“Iva Weir was a longtime member who believed in our mission of conserving our lands and waters to protect nature and preserve life,” said Peggy Ladner, director of The Nature Conservancy in Minnesota. “We are overwhelmed by her incredible generosity. People can make a difference in this world in any number of ways. Iva’s legacy will be to help conserve two things Minnesotans love most about our state—our lakes and our loons.”
The Conservancy is using the gift to help conserve more than 1,000 acres at its Lake Alexander and Ordway/Glacial Lakes projects sites in Central Minnesota that provide loon habitat and to cover land management and conservation planning expenses related to the protection of loon habitat. The Conservancy will also use some of the gift for future purchases and projects on Minnesota lands and waters critical to loons.
Weir was born in Moorhead in 1921 and grew up in Bemidji. She graduated from Bemidji State College in 1945 and taught in International Falls before moving to Oregon, where she continued her career as a school teacher until she retired in 1984.
Weir resided in Corvallis, Oregon at the time of her death in April 2006.
Chris Weir-Koetter, Iva’s niece and a resident of Bemidji, said that her aunt often returned to Minnesota and enjoyed watching loons because they represented what she loved most about her home state.
“She was always thrilled to see loons,” said Weir-Koetter, who often took her aunt out on the water in her canoe to see and hear loons. “They were a symbol of northern Minnesota for her. That was her childhood home.”
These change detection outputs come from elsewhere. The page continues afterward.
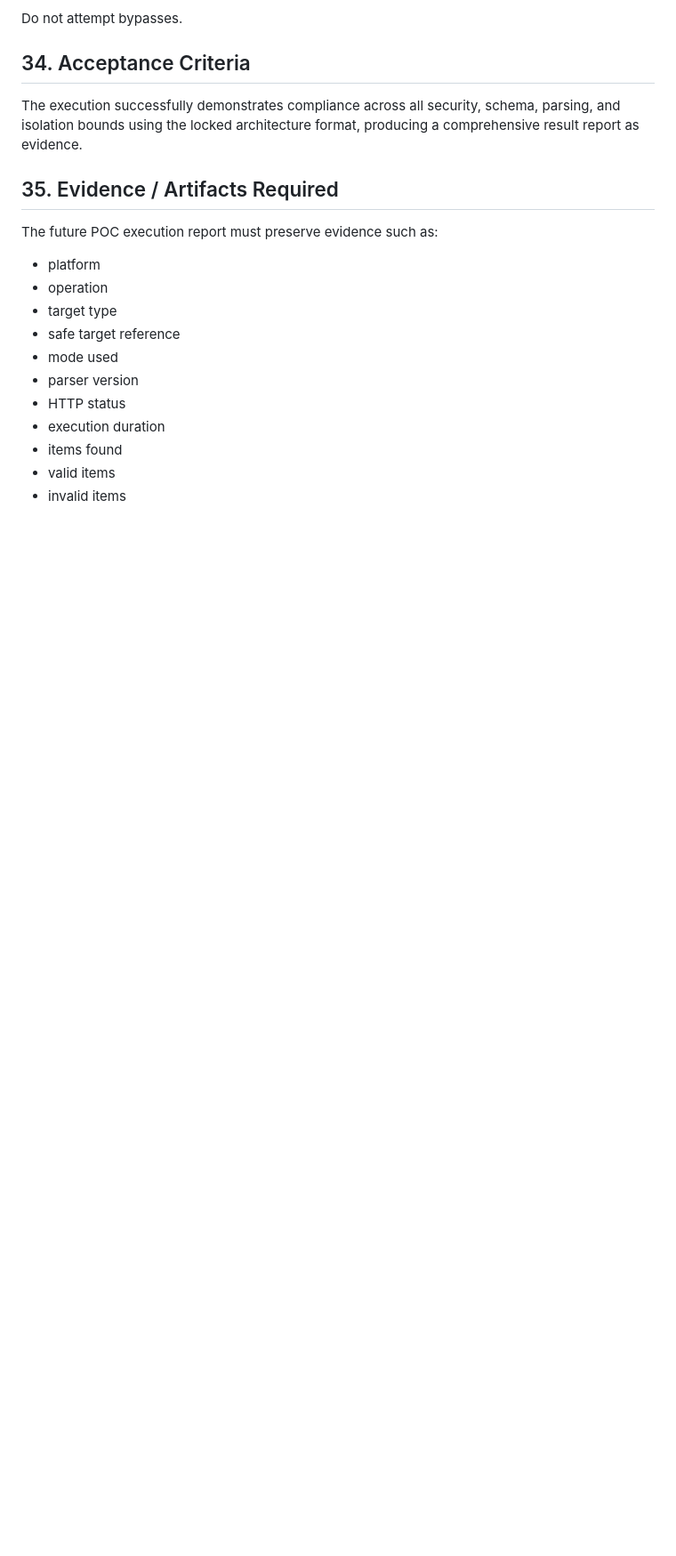
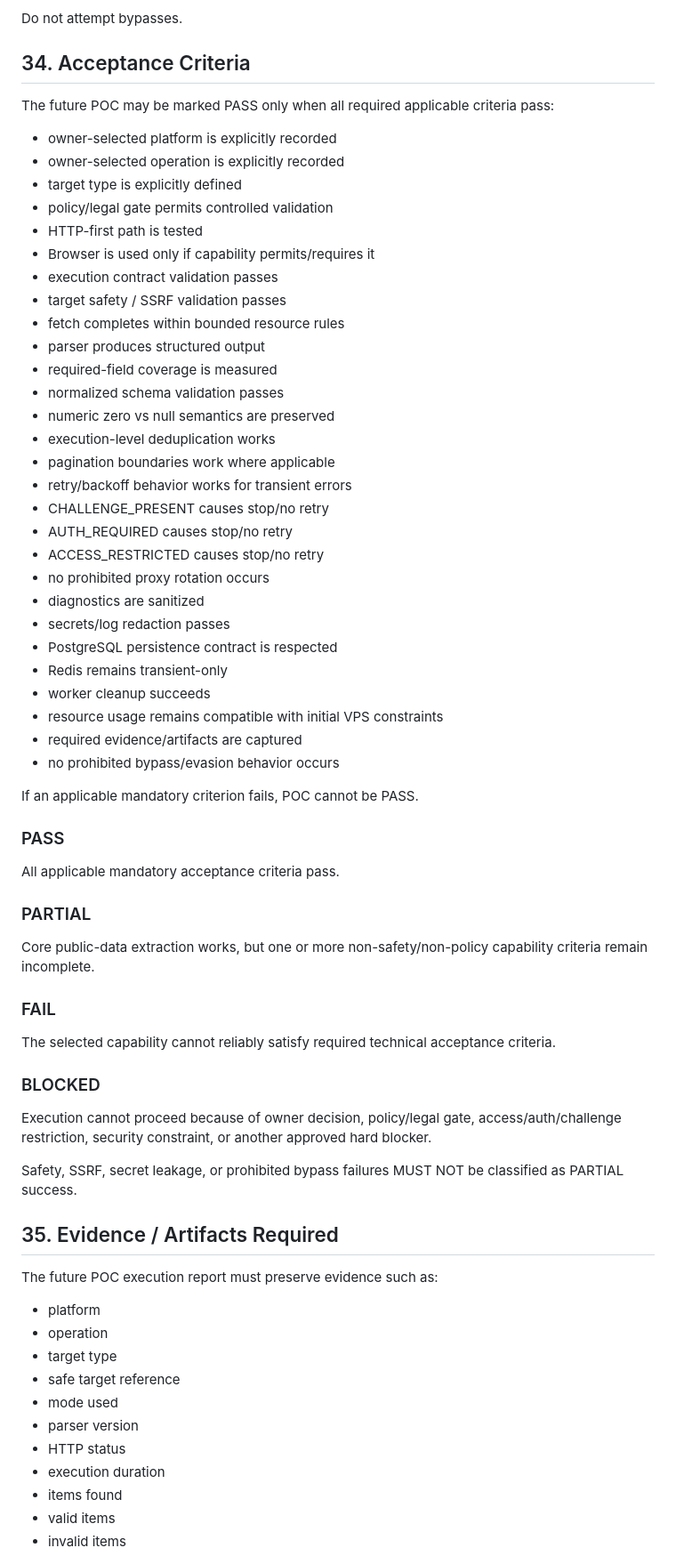
Before and after one commit to aristonbobywillymunte-ship-it/scrapingUnity, a Markdown page: 06_PLATFORM_01_POC_PLAN_AI_READY.md, the part around one of its changes. Shown at 89% size. Rendered like a GitHub page; blank space fills up the shorter version.

Commit message:
docs: finalize Platform 01 POC plan

```diff
--- a/06_PLATFORM_01_POC_PLAN_AI_READY.md
+++ b/06_PLATFORM_01_POC_PLAN_AI_READY.md
@@ -294,7 +304,51 @@ The POC must be considered unsuccessful or blocked if:
 Do not attempt bypasses.
 
 ## 34. Acceptance Criteria
-The execution successfully demonstrates compliance across all security, schema, parsing, and isolation bounds using the locked architecture format, producing a comprehensive result report as evidence.
+The future POC may be marked PASS only when all required applicable criteria pass:
+- owner-selected platform is explicitly recorded
+- owner-selected operation is explicitly recorded
+- target type is explicitly defined
+- policy/legal gate permits controlled validation
+- HTTP-first path is tested
+- Browser is used only if capability permits/requires it
+- execution contract validation passes
+- target safety / SSRF validation passes
+- fetch completes within bounded resource rules
+- parser produces structured output
+- required-field coverage is measured
+- normalized schema validation passes
+- numeric zero vs null semantics are preserved
+- execution-level deduplication works
+- pagination boundaries work where applicable
+- retry/backoff behavior works for transient errors
+- CHALLENGE_PRESENT causes stop/no retry
+- AUTH_REQUIRED causes stop/no retry
+- ACCESS_RESTRICTED causes stop/no retry
+- no prohibited proxy rotation occurs
+- diagnostics are sanitized
+- secrets/log redaction passes
+- PostgreSQL persistence contract is respected
+- Redis remains transient-only
+- worker cleanup succeeds
+- resource usage remains compatible with initial VPS constraints
+- required evidence/artifacts are captured
+- no prohibited bypass/evasion behavior occurs
+
+If an applicable mandatory criterion fails, POC cannot be PASS.
+
+### PASS
+All applicable mandatory acceptance criteria pass.
+
+### PARTIAL
+Core public-data extraction works, but one or more non-safety/non-policy capability criteria remain incomplete.
+
+### FAIL
+The selected capability cannot reliably satisfy required technical acceptance criteria.
+
+### BLOCKED
+Execution cannot proceed because of owner decision, policy/legal gate, access/auth/challenge restriction, security constraint, or another approved hard blocker.
+
+Safety, SSRF, secret leakage, or prohibited bypass failures MUST NOT be classified as PARTIAL success.
 
 ## 35. Evidence / Artifacts Required
 The future POC execution report must preserve evidence such as:
```
Also changed, not shown: other parts of 06_PLATFORM_01_POC_PLAN_AI_READY.md (+30 -2 lines).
“She was very much in tune with the value of natural systems and loons were of special interest to her. Our family is very proud of Iva's donation.”
Common loons are migratory birds that breed throughout central and northeast Minnesota each summer. Their preferred habitat during the breeding season is lakes and rivers in forested areas.
The biggest threats to common loons in Minnesota are shoreline development, water quality degradation and human disturbance, which can cause adults to abandon their nests, leaving their eggs and chicks vulnerable to predation.
The common loon is also known for its wailing call, which naturalist John Muir said was “one of the wildest and most striking of all wilderness sounds.”
The Nature Conservancy is a leading conservation organization working around the world to protect ecologically important lands and waters for nature and people. The Conservancy and its more than 1 million members have protected nearly 120 million acres worldwide. Visit The Nature Conservancy on the Web at www.nature.org.